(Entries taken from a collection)
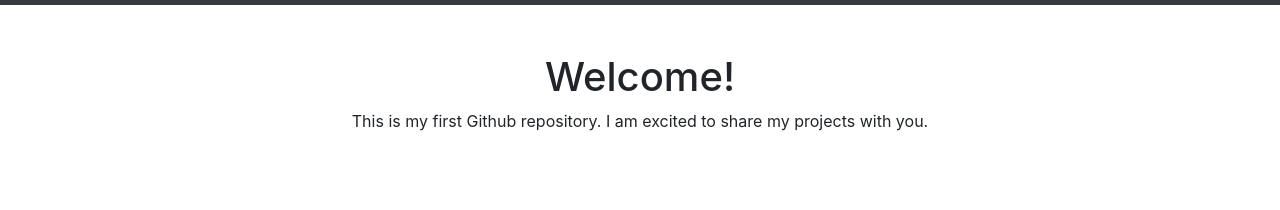
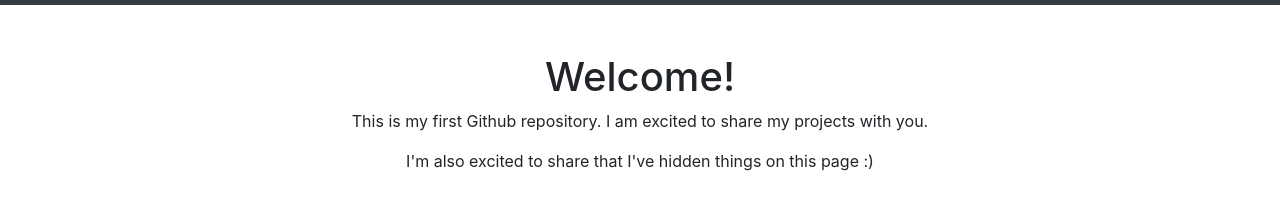
Before and after one commit to Wooniety/Github-Workshop, a plain HTML site: page index.html in a window 1280 px wide. Shown: the part 70-280 px from the top of the page. Drawn offline with nearby package versions, Linux system fonts and the light colour scheme.

```diff
--- a/index.html
+++ b/index.html
@@ -25,6 +25,11 @@
         This is my first Github repository. I am excited to share my projects
         with you.
       </p>
+      <p class="text-center">
+      I'm also excited to share that I've hidden things on this page :)
+      </p>
     </div>
   </body>
 </html>
+
+<!--What are you doing here? You aren't supposed to know about https://wooniety.github.io/Secret-Thing-->
```
Also changed, not shown: 5 other files.
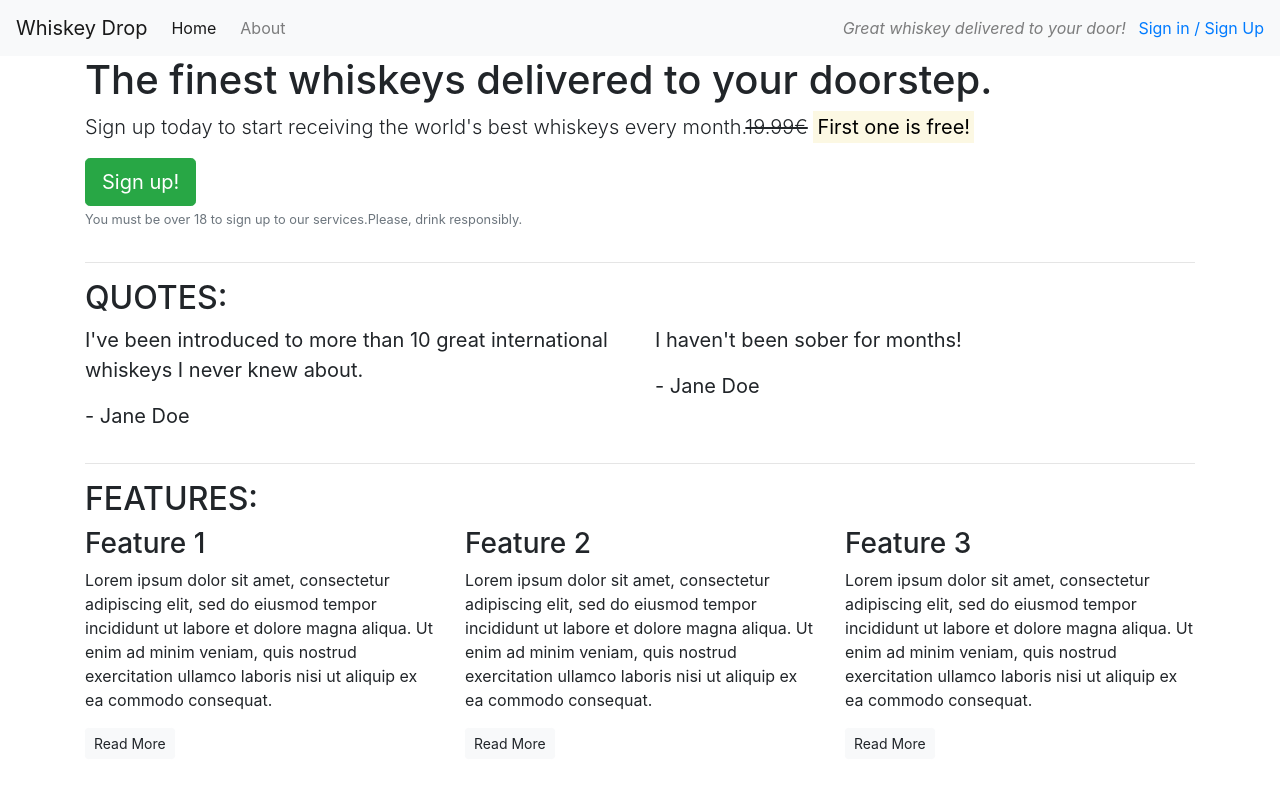
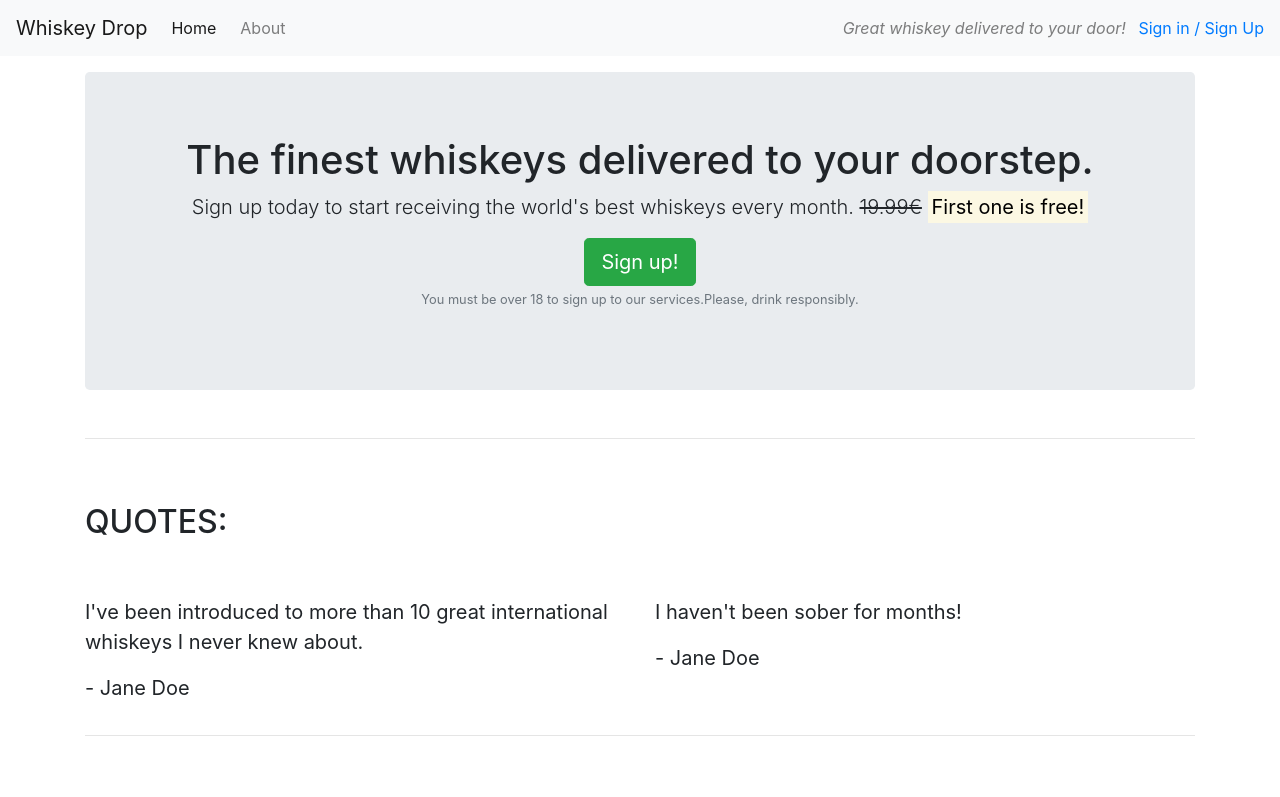
Before and after one commit to sbojorge/Whiskey-Drop, a plain HTML site: page index.html in a window 1280 px wide. Shown: the top 797 px of the page. Drawn offline with nearby package versions, Linux system fonts and the light colour scheme.

Commit message:
Style the callout section using the jumbotron class

```diff
--- a/index.html
+++ b/index.html
@@ -30,11 +30,12 @@
         <!-- Callout -->
         <div class="row">
             <div class="col-12">
-                <section class="callout">
+                <section class="callout jumbotron mt-3 text-center">
                     <h1>The finest whiskeys delivered to your doorstep.</h1>
-                    <p class="lead">Sign up today to start receiving the world's best whiskeys every month.<s>19.99€</s>
-                        <strong><mark>First one is
-                                free!</strong></mark> </p>
+                    <p class="lead">Sign up today to start receiving the world's best whiskeys every month.
+                        <s class="d-none d-sm-inline">19.99€</s>
+                        <span class="d-inline d-sm-none"><br></span>
+                        <strong><mark>First one is free!</strong></mark></p>
                     <button class="btn btn-success btn-lg">Sign up!</button>
                     <p class="text-muted"><small>You must be over 18 to sign up to our services.Please, drink
                             responsibly.</small></p>
@@ -47,7 +48,7 @@
         <!-- Quotes -->
         <section class="quotes">
             <div class="row">
-                <div class="col-12">
+                <div class="col-12 my-5">
                     <h2 class="text-uppercase">Quotes:</h2>
                 </div>
             </div>
@@ -73,7 +74,7 @@
         <!-- Features -->
         <section class="features">
             <div class="row">
-                <div class="col-12">
+                <div class="col-12 my-5">
                     <h2 class="text-uppercase">Features:</h2>
                 </div>
             </div>
```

Task brief: Go line by line through the records and copy those that contain the word "uppercase".

Exercise result:
                     <h2 class="text-uppercase">Quotes:</h2>
                     <h2 class="text-uppercase">Features:</h2>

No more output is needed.